- Many groomers note that shaved coats often do not grow back uniformly. Some dogs have patches of fur that never return. Others lose either the top or the bottom coat. Some older dogs have matting problems when the undercoat grows in more quickly than the guard coat. Some dogs develop fuzzy or varied length fur in unusual patches all over their bodies. The coat can remain like this, or gradually improve over time.
- The dog’s guard coat is very coarse and it keeps the dog dry in inclement weather. Raindrops roll off the coarse hairs, which keeps the undercoat dry. During the winter, this helps to keep the dog warmer. During the summer, it helps to keep the dog drier during those unexpected summer rain showers.
Each dog lives a different kind of life. Some dogs spend the majority of their time indoors and need extra help acclimating to the hotter outdoor temperatures. These dogs may need a minimal summer haircut. Other dogs live outdoors most of the time. These dogs do well with a rigorous grooming schedule, leaving their coats as nature designed them.
Ideal care is to provide energetic brushing throughout the year, extra professional grooming during the shedding season to allow the dog to retain its natural protection from the weather and bug bites.
When medical needs require surgery or extensive care, then a veterinarian must decide if it is truly necessary to shave a do with a double coat. If dog’s coat has become completely matted, it is painful and sometimes completely impossible to remove it. Then, shaving it is the only step possible.

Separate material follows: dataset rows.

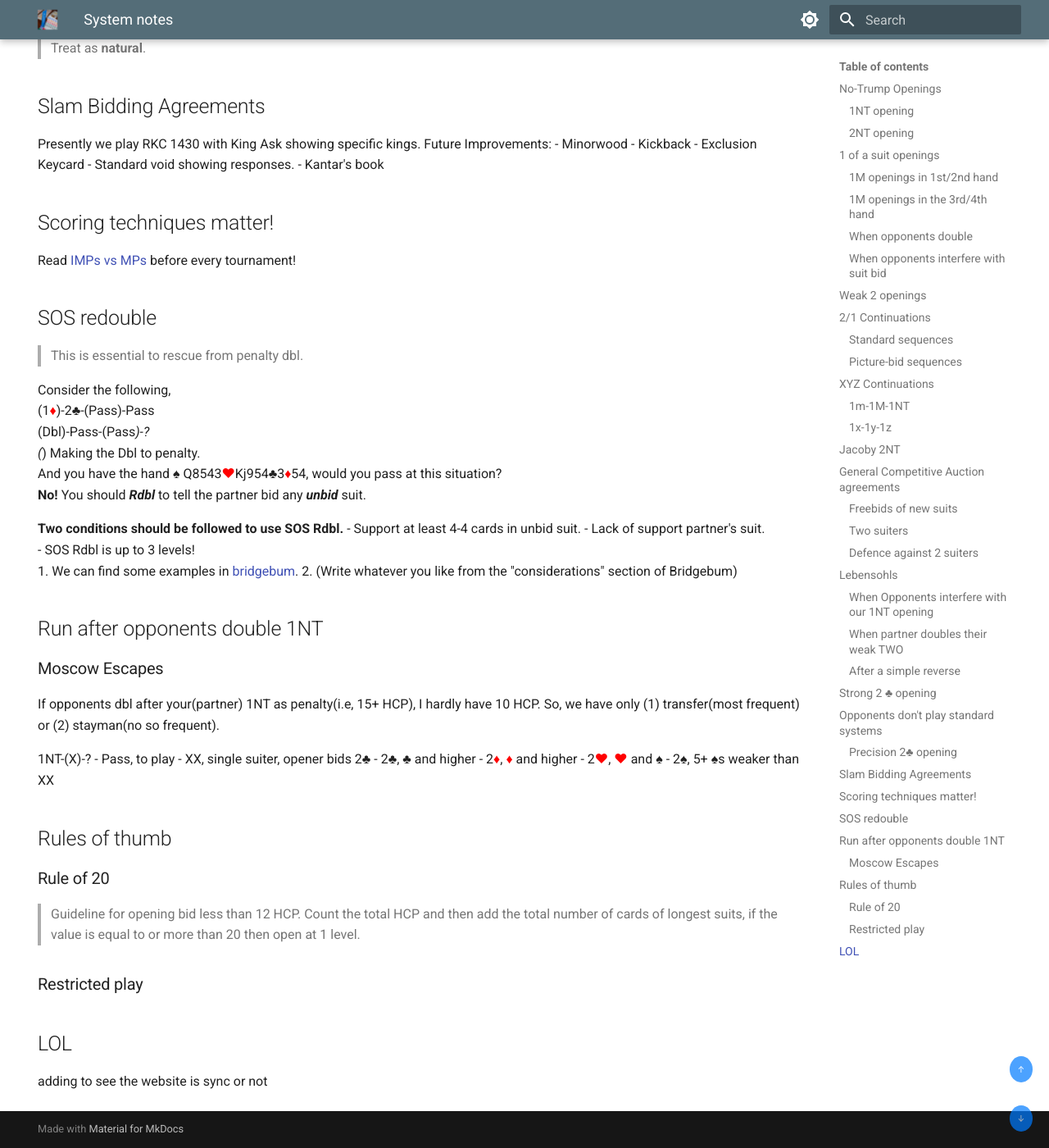
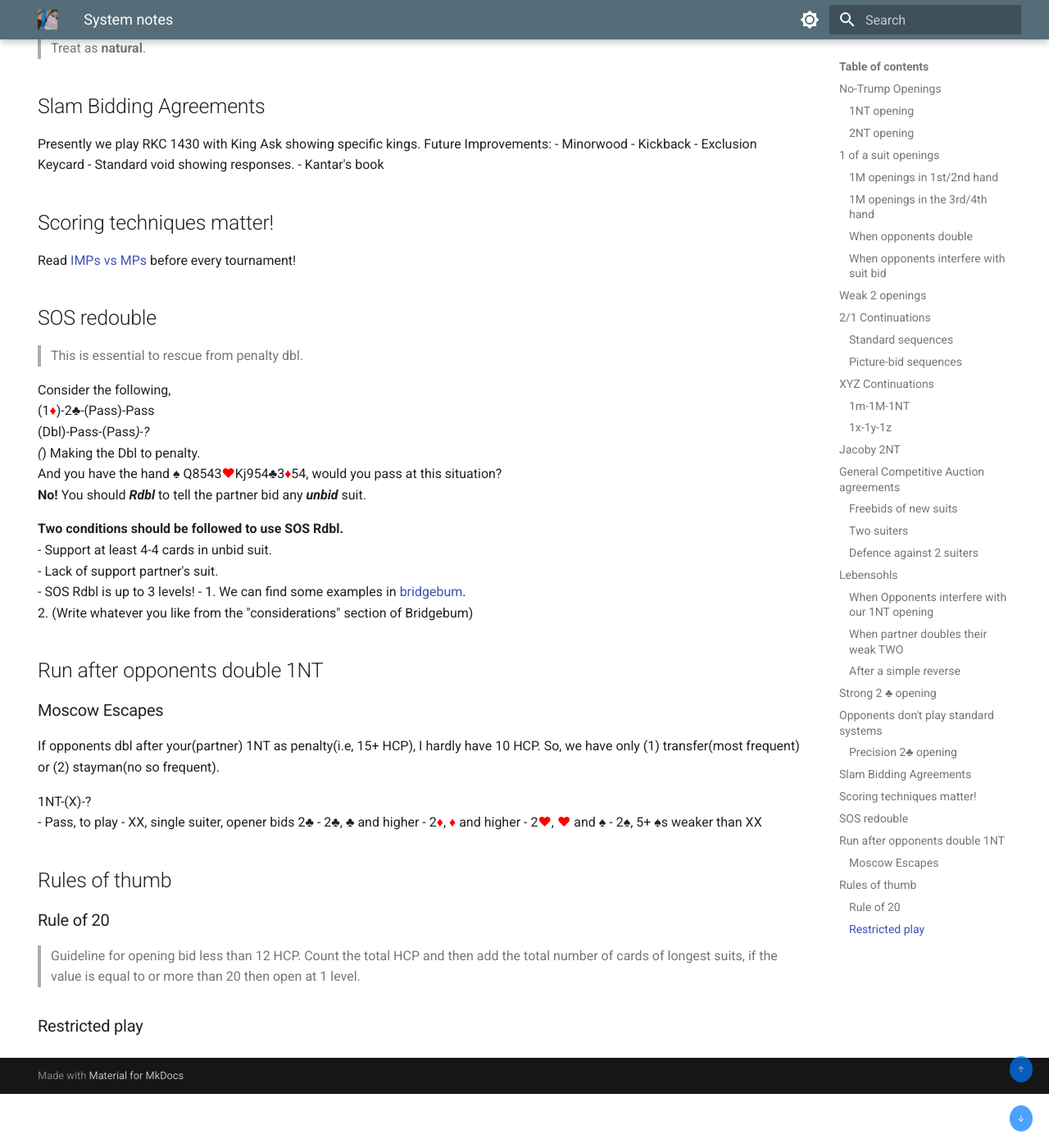
Before and after one commit to Souvik-0612/Bridge, an MkDocs documentation site: the page built from docs/index.md, in a window 1280 px wide and 1400 px high, scrolled down 11416 px. Shown: the whole window at 82% size. Built offline with MkDocs 1.6.1 and Material for MkDocs 9.7.7, drawn with Linux system fonts in a browser that asks for light colours.

```diff
--- a/docs/index.md
+++ b/docs/index.md
@@ -438,6 +438,7 @@ And you have the hand ♠ Q8543<span style="color:red;">♥</span>Kj954♣3<span
 - Support at least 4-4 cards in unbid suit.
 - Lack of support partner's suit.
 - SOS Rdbl is up to 3 levels!
+-
 1. We can find some examples in [bridgebum](https://www.bridgebum.com/sos_redouble.php).
 2. (Write whatever you like from the "considerations" section of Bridgebum)
 ## Run after opponents double 1NT
@@ -458,5 +459,3 @@ If opponents dbl after your(partner) 1NT as penalty(i.e, 15+ HCP), I hardly have
 Count the total HCP and then add the total number of cards of longest suits, if the value is equal to or more than 20 then open at 1 level.
 
 ### Restricted play
-## LOL
-adding to see the website is sync or not
```
Also changed, not shown: README.md (+1 -2 lines).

Specific medical situations that always require shaving:
- Before an ultrasound procedure
- Before surgery
- When dermatitis becomes severe in hot and humid environments
- When pyoderma (infections) are present

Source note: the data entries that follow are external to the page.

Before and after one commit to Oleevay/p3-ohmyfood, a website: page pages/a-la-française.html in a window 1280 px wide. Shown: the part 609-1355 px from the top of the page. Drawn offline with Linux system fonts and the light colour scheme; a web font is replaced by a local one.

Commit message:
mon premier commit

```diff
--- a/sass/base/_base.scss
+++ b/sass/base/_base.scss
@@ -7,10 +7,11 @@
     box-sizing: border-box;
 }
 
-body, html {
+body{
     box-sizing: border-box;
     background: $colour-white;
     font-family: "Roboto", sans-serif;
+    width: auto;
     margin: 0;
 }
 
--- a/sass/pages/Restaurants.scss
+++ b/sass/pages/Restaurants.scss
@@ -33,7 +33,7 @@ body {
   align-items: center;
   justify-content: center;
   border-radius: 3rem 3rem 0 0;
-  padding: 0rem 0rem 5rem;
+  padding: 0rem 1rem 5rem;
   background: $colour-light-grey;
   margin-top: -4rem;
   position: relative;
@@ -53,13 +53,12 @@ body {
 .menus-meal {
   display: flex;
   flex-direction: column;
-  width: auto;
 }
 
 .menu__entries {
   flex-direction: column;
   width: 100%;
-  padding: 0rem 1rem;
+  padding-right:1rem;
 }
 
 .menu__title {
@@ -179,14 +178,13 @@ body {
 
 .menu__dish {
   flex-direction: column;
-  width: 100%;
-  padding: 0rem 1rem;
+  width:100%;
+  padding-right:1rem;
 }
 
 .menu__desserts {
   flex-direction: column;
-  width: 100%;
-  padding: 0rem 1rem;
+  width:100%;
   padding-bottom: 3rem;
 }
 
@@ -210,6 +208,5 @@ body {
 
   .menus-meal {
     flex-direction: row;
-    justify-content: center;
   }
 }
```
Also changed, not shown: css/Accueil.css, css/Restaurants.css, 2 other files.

- When the fur is so matted it cannot be raked out using normal methods
- When the matting is so severe it has caused chronic skin irritations
- When the matting leads to serious skin infections related to moisture accumulations
Ultimately, daily brushing provides fastidious and appropriate dog grooming for double coats. When the entire coat is thoroughly groomed, dogs will thrive. Dogs who receive this optimal level of care receive the ideal grooming.
Many dogs will need to have shaving to avoid medical problems or to keep them comfortable. The veterinarian is the best support person to help make this decision. Sometimes, making a decision to partially shave a particular area can protect the dog and still address current medical needs.
The most common condition veterinarians mention is when matting has become so severe that no air is circulating underneath the dog’s coats. This is when conditions are most dangerous for the dog. Weeks of antibiotics are often necessary to clear up these problems, and the dogs can suffer greatly during this time. The pain and discomfort is obvious.
It is up to pet owners to brush their dogs regularly. This helps to keep the double coats healthy, shiny, and functioning properly. But when not done on a regular basis, the heavy coats become a problem that doesn’t disappear easily.
Shaving too closely can cause razor burn, just as it does for humans. It is called clipper burn in dogs, but it feels just as uncomfortable. Good, professional groomers know how to avoid this problem, often caused when enthusiastic owners attempt this technique on their own.
Finally, providing plenty of shade and fresh water is the best route for summer days outside. Proper grooming goes hand in hand with these basics. Brush daily if possible, and hire professional groomers when it is not. Keep dogs in the same environment where people are comfortable and help them avoid hot and cold weather misery. Shave a double coated dog only when it is medically or environmentally necessary. Otherwise, allow the dog’s natural warming and cooling system, its double coat, to protect it properly.